So how did the Shanghai-Hong Kong Stock Connect go on its first day? Essentially the ‘wall of money’ associated with the original ‘through train’ concept years back didn’t materialize (indeed can’t, owing to a strict cap on volume). Hong Kong funds did rush northward. The South China Morning Post reports that local and international investors couldn’t resist Shanghai’s cheap railway and liquor plays. A contrarian thing, perhaps: what better time to buy, when Mainland railway bosses are getting sentenced to death or jumping from tall buildings, or when maotai sales are plummeting owing to anti-corruption drives? Some funds of questionable taste are apparently chasing Looming East Asian War-plays in the form of defence-related companies. Another explanation is that investors are switching to this new way of buying Mainland equities to avoid the capital gains tax. A tax-break like this is of course essentially a subsidy – or to put it another way, ‘desperate eagerness on someone’s part to attract traders and save face’.

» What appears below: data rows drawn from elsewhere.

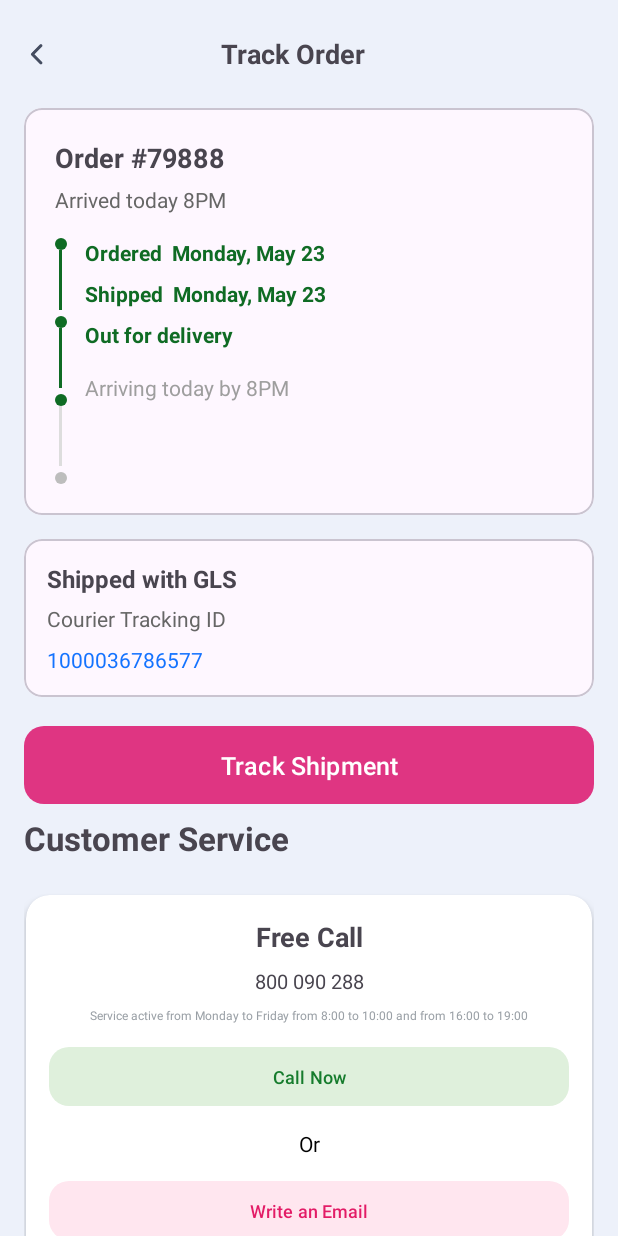
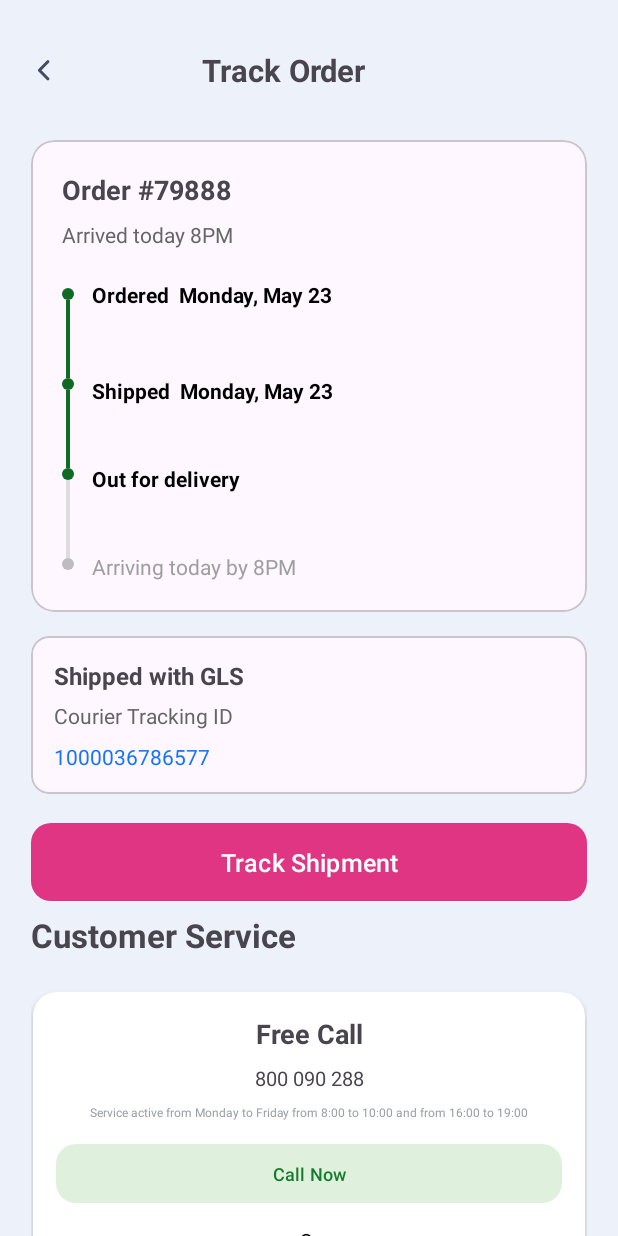
Before and after one commit to hafizanser/bioceuticamilano_android, an Android app: the screen it shows after launch (TrackOrderActivity), on a phone screen of 412 x 824 dp. Run offline under Robolectric (Android 15) with nearby library versions, the phone set to English and light mode, and no system bars; our stand-ins replace sdp/ssp sizes.

Commit message:
Update Track Status View

```diff
--- a/app/src/main/java/com/bioceuticamilano/TrackOrderActivity.kt
+++ b/app/src/main/java/com/bioceuticamilano/TrackOrderActivity.kt
@@ -63,13 +63,14 @@ class TrackOrderActivity : AppCompatActivity() {
         val inactiveColor = ContextCompat.getColor(this, R.color.track_inactive)
         val activeLineColor = ContextCompat.getColor(this, R.color.track_line_active)
         val inactiveLineColor = ContextCompat.getColor(this, R.color.track_line_inactive)
+        val activeStageColor = ContextCompat.getColor(this, R.color.black)
 
         for (i in dots.indices) {
             val dot = dots[i]
             val text = texts[i]
             if (i <= step) {
                 dot.setBackgroundResource(R.drawable.track_dot_active)
-                text.setTextColor(activeColor)
+                text.setTextColor(activeStageColor)
             } else {
                 dot.setBackgroundResource(R.drawable.track_dot_inactive)
                 text.setTextColor(inactiveColor)
--- a/app/src/main/res/layout/activity_track_order.xml
+++ b/app/src/main/res/layout/activity_track_order.xml
@@ -11,7 +11,7 @@
         android:layout_width="match_parent"
         android:layout_height="wrap_content"
         android:orientation="vertical"
-        android:padding="16dp">
+        android:padding="@dimen/_16sdp">
 
         <LinearLayout
             android:layout_width="match_parent"
@@ -34,11 +34,11 @@
                 android:text="Track Order"
                 android:gravity="center"
                 android:textStyle="bold"
-                android:textSize="18sp" />
+                android:textSize="@dimen/_16ssp" />
 
             <View
-                android:layout_width="40dp"
-                android:layout_height="40dp" />
+                android:layout_width="@dimen/_40sdp"
+                android:layout_height="@dimen/_40sdp" />
 
         </LinearLayout>
 
@@ -46,8 +46,8 @@
         <com.google.android.material.card.MaterialCardView
             android:layout_width="match_parent"
             android:layout_height="wrap_content"
-            android:layout_marginTop="16dp"
-            app:cardCornerRadius="12dp"
+            android:layout_marginTop="@dimen/_16sdp"
+            app:cardCornerRadius="@dimen/_12sdp"
             android:padding="@dimen/_16sdp">
 
             <LinearLayout
@@ -62,7 +62,7 @@
                     android:layout_height="wrap_content"
                     android:text="Order #79888"
                     android:textStyle="bold"
-                    android:textSize="18sp" />
+                    android:textSize="@dimen/_14ssp" />
 
                 <TextView
                     android:id="@+id/tvEta"
@@ -70,14 +70,14 @@
                     android:layout_height="wrap_content"
                     android:text="Arrived today 8PM"
                     android:textColor="#666"
-                    android:layout_marginTop="6dp" />
+                    android:layout_marginTop="@dimen/_6sdp" />
 
                 <!-- timeline -->
                 <LinearLayout
                     android:layout_width="match_parent"
                     android:layout_height="wrap_content"
                     android:orientation="horizontal"
-                    android:layout_marginTop="16dp">
+                    android:layout_marginTop="@dimen/_16sdp">
 
                     <LinearLayout
                         android:layout_width="wrap_content"
@@ -87,47 +87,45 @@
 
                         <View
                             android:id="@+id/dot1"
-                            android:layout_width="8dp"
-                            android:layout_height="8dp"
+                            android:layout_width="@dimen/_8sdp"
+                            android:layout_height="@dimen/_8sdp"
+                            android:layout_marginTop="@dimen/_4sdp"
                             android:background="@drawable/track_dot_active" />
 
                         <View
                             android:id="@+id/line1"
-                            android:layout_width="2dp"
-                            android:layout_height="40dp"
+                            android:layout_width="@dimen/_2sdp"
+                            android:layout_height="@dimen/_40sdp"
                             android:background="@color/track_line_active" />
 
                         <View
                             android:id="@+id/dot2"
-                            android:layout_width="8dp"
-                            android:layout_height="8dp"
-                            android:layout_marginTop="4dp"
+                            android:layout_width="@dimen/_8sdp"
+                            android:layout_height="@dimen/_8sdp"
                             android:background="@drawable/track_dot_active" />
 
                         <View
                             android:id="@+id/line2"
-                            android:layout_width="2dp"
-                            android:layout_height="40dp"
+                            android:layout_width="@dimen/_2sdp"
+                            android:layout_height="@dimen/_40sdp"
                             android:background="@color/track_line_active" />
 
                         <View
                             android:id="@+id/dot3"
-                            android:layout_width="8dp"
-                            android:layout_height="8dp"
-                            android:layout_marginTop="4dp"
+                            android:layout_width="@dimen/_8sdp"
+                            android:layout_height="@dimen/_8sdp"
                             android:background="@drawable/track_dot_active" />
 
                         <View
                             android:id="@+id/line3"
-                            android:layout_width="2dp"
-                            android:layout_height="40dp"
+                            android:layout_width="@dimen/_2sdp"
+                            android:layout_height="@dimen/_40sdp"
                             android:background="@color/track_line_inactive" />
 
                         <View
                             android:id="@+id/dot4"
-                            android:layout_width="8dp"
-                            android:layout_height="8dp"
-                            android:layout_marginTop="4dp"
+                            android:layout_width="@dimen/_8sdp"
+                            android:layout_height="@dimen/_8sdp"
                             android:background="@drawable/track_dot_inactive" />
 
                     </LinearLayout>
@@ -153,7 +151,8 @@
                             android:layout_height="wrap_content"
                             android:text="Shipped  Monday, May 23"
                             android:textStyle="bold"
-                            android:layout_marginBottom="8dp" />
+                            android:layout_marginTop="@dimen/_28sdp"
+                           />
 
                         <TextView
                             android:id="@+id/tvStep3"
@@ -161,7 +160,8 @@
                             android:layout_height="wrap_content"
                             android:text="Out for delivery"
                             android:textStyle="bold"
-                            android:layout_marginBottom="8dp" />
+                            android:layout_marginTop="@dimen/_30sdp"
+                            />
 
                         <TextView
                             android:id="@+id/tvStep4"
@@ -169,7 +169,7 @@
                             android:layout_height="wrap_content"
                             android:text="Arriving today by 8PM"
                             android:textColor="#888"
-                            android:layout_marginTop="8dp" />
+                            android:layout_marginTop="@dimen/_30sdp" />
 
                     </LinearLayout>
 
```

As for the southbound flow of funds – well, whoops. Where were they? Even the Standard and Sing Tao, which never fail to cheerlead vacuous cross-border hype, register disappointment and clutch at flimsy excuses. While any Hongkonger can access the Shanghai market, subject to the quota, only wealthy Mainlanders can invest in the other direction. We are told they need time to learn about the Hong Kong market, and they find the high valuation of locally listed stocks a turn-off. The high valuation reflects Hong Kong’s far higher standards of corporate governance and regulatory oversight (cue indelicate thoughts of pearls before swine). Hong Kong does have its share of mom-and-pop day-traders in penny stocks and covered warrants, which serve as glaring loopholes in the city’s strict laws against gambling. But Shanghai is by many accounts pretty much a risky, fraud-ridden casino. Hong Kong must look weird to them.

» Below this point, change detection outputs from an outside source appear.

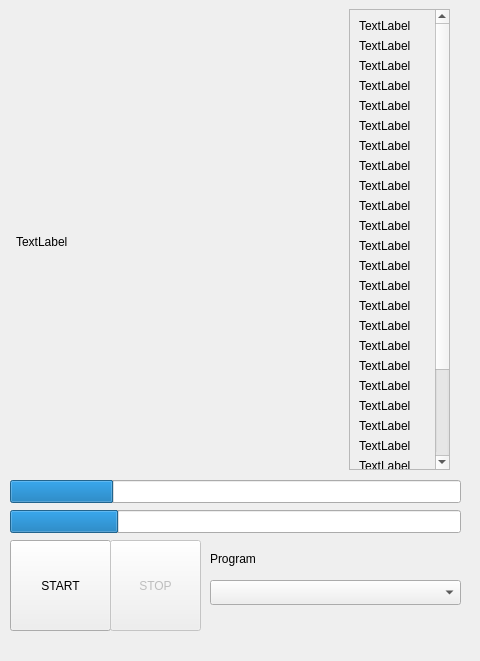
Jivelien/NAFAA, file gui.ui: the form before one commit.
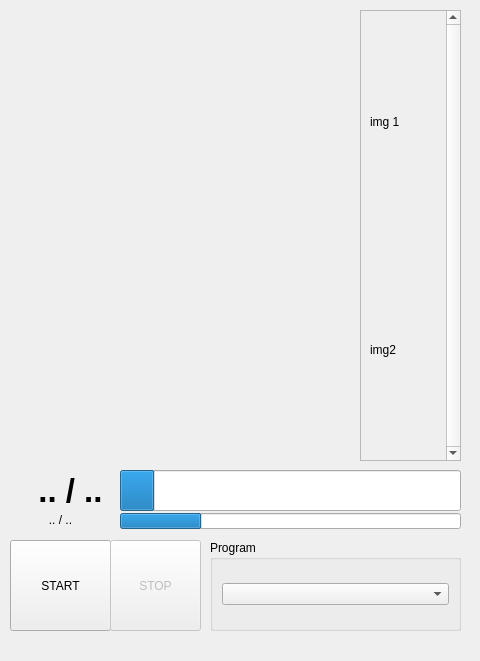
The form after the commit.

Diff of the .ui file:
```diff
--- a/gui.ui
+++ b/gui.ui
@@ -17,40 +17,17 @@
    <bool>false</bool>
   </property>
   <widget class="QWidget" name="centralwidget">
-   <widget class="QComboBox" name="program_combo">
-    <property name="geometry">
-     <rect>
-      <x>210</x>
-      <y>580</y>
-      <width>251</width>
-      <height>25</height>
-     </rect>
-    </property>
-   </widget>
-   <widget class="QLabel" name="program_label">
-    <property name="geometry">
-     <rect>
-      <x>210</x>
-      <y>550</y>
-      <width>67</width>
-      <height>17</height>
-     </rect>
-    </property>
-    <property name="text">
-     <string>Program</string>
-    </property>
-   </widget>
    <widget class="QProgressBar" name="step_progressbar">
     <property name="geometry">
      <rect>
-      <x>10</x>
-      <y>480</y>
-      <width>451</width>
-      <height>23</height>
+      <x>120</x>
+      <y>470</y>
+      <width>341</width>
+      <height>41</height>
      </rect>
     </property>
     <property name="value">
-     <number>23</number>
+     <number>10</number>
     </property>
     <property name="format">
      <string/>
@@ -59,10 +36,10 @@
    <widget class="QProgressBar" name="full_progressbar">
     <property name="geometry">
      <rect>
-      <x>10</x>
-      <y>510</y>
-      <width>451</width>
-      <height>23</height>
+      <x>120</x>
+      <y>513</y>
+      <width>341</width>
+      <height>16</height>
      </rect>
     </property>
     <property name="value">
@@ -104,8 +81,8 @@
    <widget class="QLabel" name="picture_label">
     <property name="geometry">
      <rect>
-      <x>16</x>
-      <y>16</y>
+      <x>20</x>
+      <y>10</y>
       <width>321</width>
       <height>451</height>
      </rect>
@@ -114,16 +91,16 @@
      <bool>true</bool>
     </property>
     <property name="text">
-     <string>TextLabel</string>
+     <string/>
     </property>
    </widget>
    <widget class="QScrollArea" name="steps_scrollarea">
     <property name="geometry">
      <rect>
-      <x>349</x>
-      <y>9</y>
+      <x>360</x>
+      <y>10</y>
       <width>101</width>
-      <height>461</height>
+      <height>451</height>
      </rect>
     </property>
     <property name="verticalScrollBarPolicy">
@@ -138,209 +115,99 @@
        <x>0</x>
        <y>0</y>
        <width>85</width>
-       <height>656</height>
+       <height>449</height>
       </rect>
      </property>
      <layout class="QVBoxLayout" name="verticalLayout">
       <item>
        <widget class="QLabel" name="label_3">
         <property name="text">
-         <string>TextLabel</string>
+         <string>img 1</string>
         </property>
        </widget>
       </item>
       <item>
-       <widget class="QLabel" name="label">
-        <property name="text">
-         <string>TextLabel</string>
+       <spacer name="horizontalSpacer">
+        <property name="orientation">
+         <enum>Qt::Horizontal</enum>
         </property>
-       </widget>
-      </item>
-      <item>
-       <widget class="QLabel" name="label_4">
-        <property name="text">
-         <string>TextLabel</string>
+        <property name="sizeHint" stdset="0">
+         <size>
+          <width>40</width>
+          <height>20</height>
+         </size>
         </property>
-       </widget>
+       </spacer>
       </item>
       <item>
        <widget class="QLabel" name="label_5">
         <property name="text">
-         <string>TextLabel</string>
-        </property>
-       </widget>
-      </item>
-      <item>
-       <widget class="QLabel" name="label_6">
-        <property name="text">
-         <string>TextLabel</string>
-        </property>
-       </widget>
-      </item>
-      <item>
-       <widget class="QLabel" name="label_9">
-        <property name="text">
-         <string>TextLabel</string>
-        </property>
-       </widget>
-      </item>
-      <item>
-       <widget class="QLabel" name="label_8">
-        <property name="text">
-         <string>TextLabel</string>
-        </property>
-       </widget>
-      </item>
-      <item>
-       <widget class="QLabel" name="label_13">
-        <property name="text">
-         <string>TextLabel</string>
-        </property>
-       </widget>
-      </item>
-      <item>
-       <widget class="QLabel" name="label_19">
-        <property name="text">
-         <string>TextLabel</string>
-        </property>
-       </widget>
-      </item>
-      <item>
-       <widget class="QLabel" name="label_21">
-        <property name="text">
-         <string>TextLabel</string>
-        </property>
-       </widget>
-      </item>
-      <item>
-       <widget class="QLabel" name="label_18">
-        <property name="text">
-         <string>TextLabel</string>
-        </property>
-       </widget>
-      </item>
-      <item>
-       <widget class="QLabel" name="label_15">
-        <property name="text">
-         <string>TextLabel</string>
-        </property>
-       </widget>
-      </item>
-      <item>
-       <widget class="QLabel" name="label_26">
-        <property name="text">
-         <string>TextLabel</string>
-        </property>
-       </widget>
-      </item>
-      <item>
-       <widget class="QLabel" name="label_27">
-        <property name="text">
-         <string>TextLabel</string>
-        </property>
-       </widget>
-      </item>
-      <item>
-       <widget class="QLabel" name="label_22">
-        <property name="text">
-         <string>TextLabel</string>
-        </property>
-       </widget>
-      </item>
-      <item>
-       <widget class="QLabel" name="label_23">
-        <property name="text">
-         <string>TextLabel</string>
-        </property>
-       </widget>
-      </item>
-      <item>
-       <widget class="QLabel" name="label_20">
-        <property name="text">
-         <string>TextLabel</string>
-        </property>
-       </widget>
-      </item>
-      <item>
-       <widget class="QLabel" name="label_25">
-        <property name="text">
-         <string>TextLabel</string>
-        </property>
-       </widget>
-      </item>
-      <item>
-       <widget class="QLabel" name="label_16">
-        <property name="text">
-         <string>TextLabel</string>
-        </property>
-       </widget>
-      </item>
-      <item>
-       <widget class="QLabel" name="label_24">
-        <property name="text">
-         <string>TextLabel</string>
-        </property>
-       </widget>
-      </item>
-      <item>
-       <widget class="QLabel" name="label_17">
-        <property name="text">
-         <string>TextLabel</string>
-        </property>
-       </widget>
-      </item>
-      <item>
-       <widget class="QLabel" name="label_28">
-        <property name="text">
-         <string>TextLabel</string>
-        </property>
-       </widget>
-      </item>
-      <item>
-       <widget class="QLabel" name="label_12">
-        <property name="text">
-         <string>TextLabel</string>
-        </property>
-       </widget>
-      </item>
-      <item>
-       <widget class="QLabel" name="label_10">
-        <property name="text">
-         <string>TextLabel</string>
-        </property>
-       </widget>
-      </item>
-      <item>
-       <widget class="QLabel" name="label_11">
-        <property name="text">
-         <string>TextLabel</string>
-        </property>
-       </widget>
-      </item>
-      <item>
-       <widget class="QLabel" name="label_14">
-        <property name="text">
-         <string>TextLabel</string>
-        </property>
-       </widget>
-      </item>
-      <item>
-       <widget class="QLabel" name="label_7">
-        <property name="text">
-         <string>TextLabel</string>
-        </property>
-       </widget>
-      </item>
-      <item>
-       <widget class="QLabel" name="label_2">
-        <property name="text">
-         <string>TextLabel</string>
+         <string>img2</string>
         </property>
        </widget>
       </item>
      </layout>
     </widget>
    </widget>
+   <widget class="QGroupBox" name="program_group_box">
+    <property name="geometry">
+     <rect>
+      <x>210</x>
+      <y>540</y>
+      <width>251</width>
+      <height>91</height>
+     </rect>
+    </property>
+    <property name="title">
+     <string>Program</string>
+    </property>
+    <layout class="QHBoxLayout" name="horizontalLayout">
+     <item>
+      <widget class="QComboBox" name="program_combo"/>
+     </item>
+    </layout>
+   </widget>
+   <widget class="QLabel" name="step_progress_label">
+    <property name="geometry">
+     <rect>
+      <x>20</x>
+      <y>470</y>
+      <width>101</width>
+      <height>41</height>
+     </rect>
+    </property>
+    <property name="font">
+     <font>
+      <family>Ubuntu</family>
+      <pointsize>25</pointsize>
+      <weight>75</weight>
+      <bold>true</bold>
+      <kerning>true</kerning>
+     </font>
+    </property>
+    <property name="text">
+     <string>.. / ..</string>
+    </property>
+    <property name="alignment">
+     <set>Qt::AlignCenter</set>
+    </property>
+   </widget>
+   <widget class="QLabel" name="full_progress_label">
+    <property name="geometry">
+     <rect>
+      <x>10</x>
+      <y>510</y>
+      <width>101</width>
+      <height>20</height>
+     </rect>
+    </property>
+    <property name="text">
+     <string>.. / ..</string>
+    </property>
+    <property name="alignment">
+     <set>Qt::AlignCenter</set>
+    </property>
+   </widget>
   </widget>
   <widget class="QMenuBar" name="menuBar">
    <property name="geometry">
```
Left out of the diff: 4 changed lines with no effect on the pictures.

One winner from any increase in volume will obviously be Hong Kong Exchanges and Clearing, which makes its billions by slicing a little bit off every trade. In this respect, the Stock Connect is just another of those Cram More Stuff Into Hong Kong schemes that our rent-seeking tycoon-bureaucrat elite see as economic development. As with the increasing flood of Mainland shoppers, the Zhuhai Bridge, Disney, additional airport runways, more malls, more churn, more turnover, more money going in and out – it’s all about intermediaries and landlords raking off a piece of the action each time, and any budding entrepreneurs or innovators should get used to being luxury retail assistants. Not the sort of history we need to witness any more of.